_GIVEN INFORMATION_
┄┄┄┄┄┄┄┄┄┄
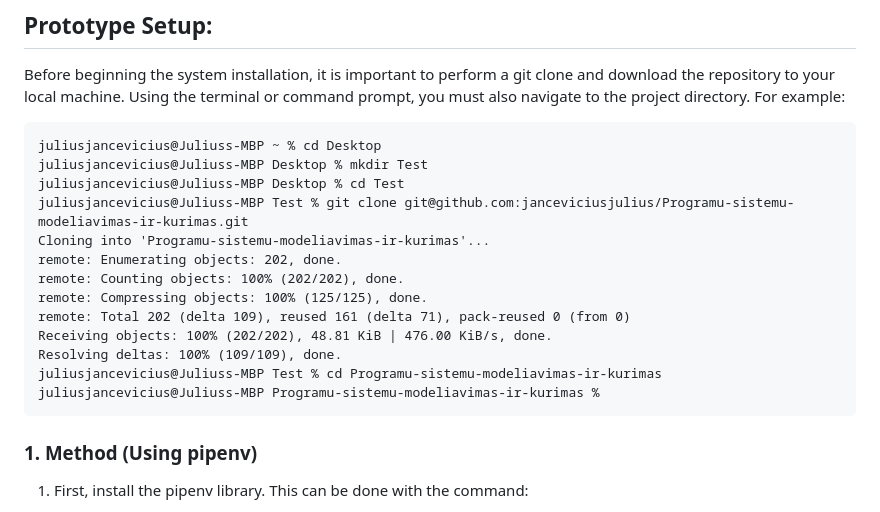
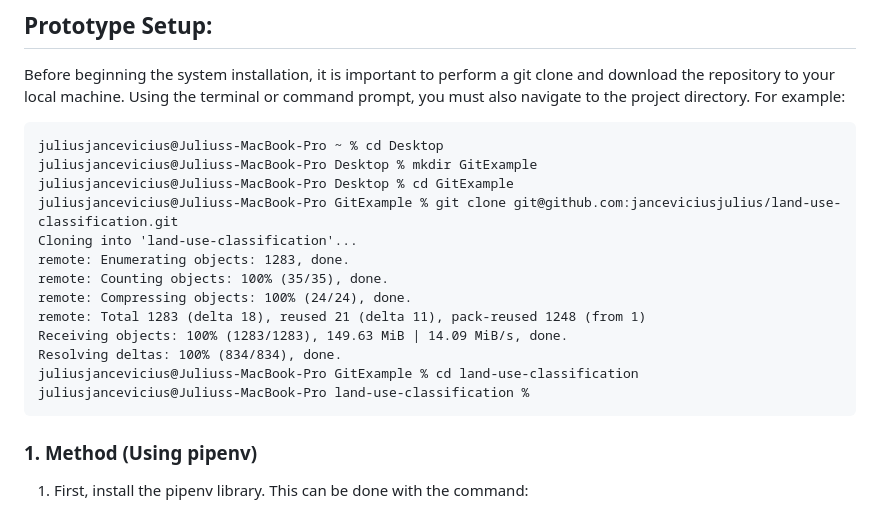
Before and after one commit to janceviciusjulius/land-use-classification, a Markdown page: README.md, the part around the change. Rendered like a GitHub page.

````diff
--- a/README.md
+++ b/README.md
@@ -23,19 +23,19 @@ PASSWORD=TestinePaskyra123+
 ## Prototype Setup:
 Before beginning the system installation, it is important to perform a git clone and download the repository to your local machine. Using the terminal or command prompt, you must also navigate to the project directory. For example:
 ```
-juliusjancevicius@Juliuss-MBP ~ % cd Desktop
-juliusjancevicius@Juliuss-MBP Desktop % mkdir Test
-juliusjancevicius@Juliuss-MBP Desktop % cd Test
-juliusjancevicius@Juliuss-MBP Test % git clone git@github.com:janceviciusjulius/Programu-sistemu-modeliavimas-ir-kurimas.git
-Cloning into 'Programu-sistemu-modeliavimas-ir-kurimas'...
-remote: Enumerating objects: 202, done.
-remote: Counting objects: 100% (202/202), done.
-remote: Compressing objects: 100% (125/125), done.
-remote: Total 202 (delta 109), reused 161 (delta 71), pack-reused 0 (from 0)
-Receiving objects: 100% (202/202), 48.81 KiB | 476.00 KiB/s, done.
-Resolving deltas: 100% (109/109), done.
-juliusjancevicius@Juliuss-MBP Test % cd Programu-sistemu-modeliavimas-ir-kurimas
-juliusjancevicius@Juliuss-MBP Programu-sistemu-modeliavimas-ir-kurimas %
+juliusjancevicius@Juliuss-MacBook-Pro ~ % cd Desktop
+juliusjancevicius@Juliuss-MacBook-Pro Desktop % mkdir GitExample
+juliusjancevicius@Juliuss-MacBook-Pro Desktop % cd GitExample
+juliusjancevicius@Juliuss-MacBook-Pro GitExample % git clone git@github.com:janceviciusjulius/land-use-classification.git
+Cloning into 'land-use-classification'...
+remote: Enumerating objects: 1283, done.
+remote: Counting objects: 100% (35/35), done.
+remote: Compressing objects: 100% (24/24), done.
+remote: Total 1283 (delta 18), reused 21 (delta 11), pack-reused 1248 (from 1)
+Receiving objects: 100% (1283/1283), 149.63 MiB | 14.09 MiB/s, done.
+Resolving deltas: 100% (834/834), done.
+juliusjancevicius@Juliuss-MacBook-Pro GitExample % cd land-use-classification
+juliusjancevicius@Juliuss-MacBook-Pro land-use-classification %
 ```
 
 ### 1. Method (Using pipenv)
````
┄┄┄┄┄┄┄┄┄┄
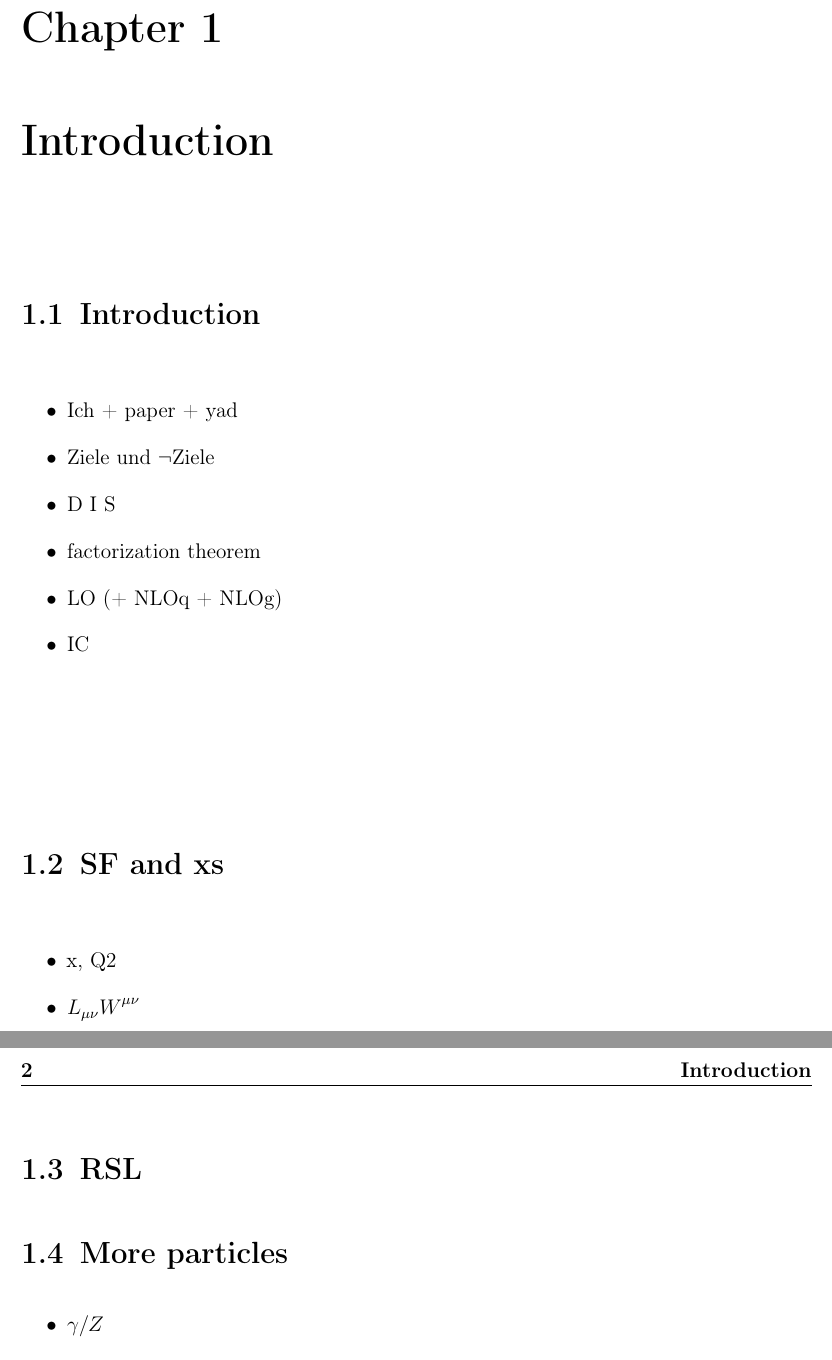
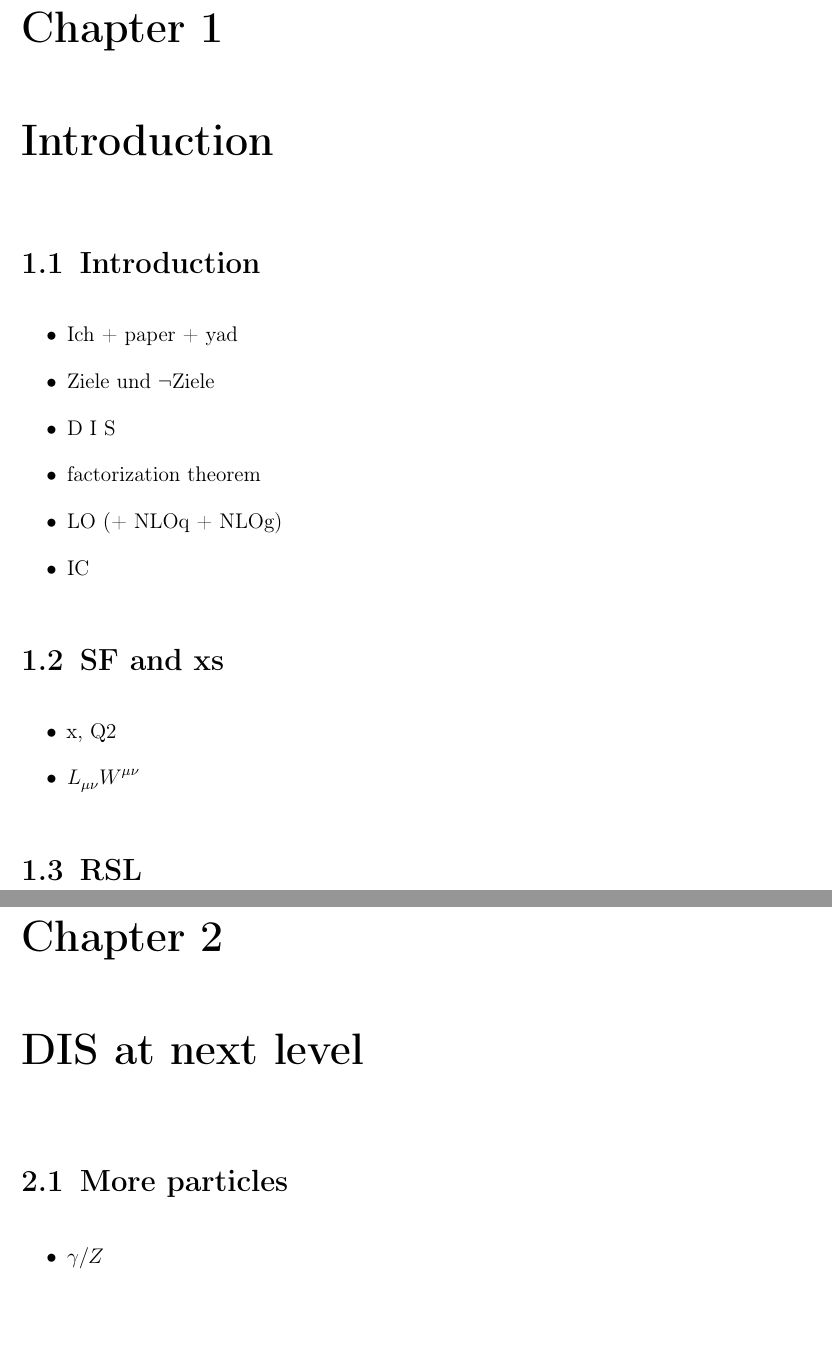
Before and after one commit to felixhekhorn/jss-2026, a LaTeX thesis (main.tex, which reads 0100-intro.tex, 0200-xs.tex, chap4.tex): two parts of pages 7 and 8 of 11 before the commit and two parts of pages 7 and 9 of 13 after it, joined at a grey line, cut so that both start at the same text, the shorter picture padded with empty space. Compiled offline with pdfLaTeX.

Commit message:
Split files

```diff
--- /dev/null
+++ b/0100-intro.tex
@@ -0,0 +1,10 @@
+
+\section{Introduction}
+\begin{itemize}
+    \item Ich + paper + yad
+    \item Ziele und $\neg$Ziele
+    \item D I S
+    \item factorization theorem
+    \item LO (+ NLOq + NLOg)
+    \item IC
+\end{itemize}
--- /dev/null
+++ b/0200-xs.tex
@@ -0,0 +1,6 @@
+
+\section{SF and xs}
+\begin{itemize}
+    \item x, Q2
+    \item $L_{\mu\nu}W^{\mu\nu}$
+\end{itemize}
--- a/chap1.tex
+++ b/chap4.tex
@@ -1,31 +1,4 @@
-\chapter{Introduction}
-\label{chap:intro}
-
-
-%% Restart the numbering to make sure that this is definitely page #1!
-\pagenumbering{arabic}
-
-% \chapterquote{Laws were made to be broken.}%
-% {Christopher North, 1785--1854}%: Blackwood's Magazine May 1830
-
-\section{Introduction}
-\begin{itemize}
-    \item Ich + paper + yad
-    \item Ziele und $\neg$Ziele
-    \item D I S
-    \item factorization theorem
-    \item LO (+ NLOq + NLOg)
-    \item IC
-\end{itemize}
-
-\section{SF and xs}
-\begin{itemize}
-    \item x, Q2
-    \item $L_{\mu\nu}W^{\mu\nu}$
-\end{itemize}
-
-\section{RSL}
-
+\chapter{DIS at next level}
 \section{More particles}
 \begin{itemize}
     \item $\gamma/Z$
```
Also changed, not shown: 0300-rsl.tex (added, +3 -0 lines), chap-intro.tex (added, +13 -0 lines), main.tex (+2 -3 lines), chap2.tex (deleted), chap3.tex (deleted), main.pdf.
┄┄┄┄┄┄┄┄┄┄
_PROBLEM STATEMENT_
Where the string "Programu" shows up in the listing above, copy the line that holds it.

_RESPONSE AREA_
-juliusjancevicius@Juliuss-MBP Test % git clone git@github.com:janceviciusjulius/Programu-sistemu-modeliavimas-ir-kurimas.git
-Cloning into 'Programu-sistemu-modeliavimas-ir-kurimas'...
-juliusjancevicius@Juliuss-MBP Test % cd Programu-sistemu-modeliavimas-ir-kurimas
-juliusjancevicius@Juliuss-MBP Programu-sistemu-modeliavimas-ir-kurimas %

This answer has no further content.